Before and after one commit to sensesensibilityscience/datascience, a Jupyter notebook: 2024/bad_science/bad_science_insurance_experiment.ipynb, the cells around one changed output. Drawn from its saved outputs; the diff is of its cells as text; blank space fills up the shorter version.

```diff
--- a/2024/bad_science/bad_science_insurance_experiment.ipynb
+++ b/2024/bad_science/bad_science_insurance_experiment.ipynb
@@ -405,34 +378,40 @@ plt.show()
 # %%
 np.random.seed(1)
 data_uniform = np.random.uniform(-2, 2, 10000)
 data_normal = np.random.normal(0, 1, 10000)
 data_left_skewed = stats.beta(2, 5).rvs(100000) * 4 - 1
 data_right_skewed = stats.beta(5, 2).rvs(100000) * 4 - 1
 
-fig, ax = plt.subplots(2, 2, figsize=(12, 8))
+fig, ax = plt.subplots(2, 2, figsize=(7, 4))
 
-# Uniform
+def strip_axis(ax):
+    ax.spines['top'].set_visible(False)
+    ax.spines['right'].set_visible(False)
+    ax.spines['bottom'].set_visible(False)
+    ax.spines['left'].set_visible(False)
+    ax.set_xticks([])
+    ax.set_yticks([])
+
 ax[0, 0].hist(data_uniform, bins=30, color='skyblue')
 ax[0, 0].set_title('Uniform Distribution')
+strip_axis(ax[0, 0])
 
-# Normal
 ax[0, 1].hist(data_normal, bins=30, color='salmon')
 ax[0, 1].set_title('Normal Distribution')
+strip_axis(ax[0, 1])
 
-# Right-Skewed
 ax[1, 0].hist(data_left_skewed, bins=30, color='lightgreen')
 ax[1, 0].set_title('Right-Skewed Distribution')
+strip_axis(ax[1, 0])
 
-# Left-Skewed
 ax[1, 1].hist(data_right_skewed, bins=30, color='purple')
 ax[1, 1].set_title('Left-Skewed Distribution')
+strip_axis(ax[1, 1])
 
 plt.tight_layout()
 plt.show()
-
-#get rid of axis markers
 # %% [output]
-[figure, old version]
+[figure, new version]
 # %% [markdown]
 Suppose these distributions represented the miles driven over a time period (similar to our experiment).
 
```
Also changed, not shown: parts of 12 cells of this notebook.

════

**WHAT THE TASK REQUIRES:** The lines to return are those in the entries above that include "bins".

**RESULT OF THE TASK:**
 ax[0, 0].hist(data_uniform, bins=30, color='skyblue')
 ax[0, 1].hist(data_normal, bins=30, color='salmon')
 ax[1, 0].hist(data_left_skewed, bins=30, color='lightgreen')
 ax[1, 1].hist(data_right_skewed, bins=30, color='purple')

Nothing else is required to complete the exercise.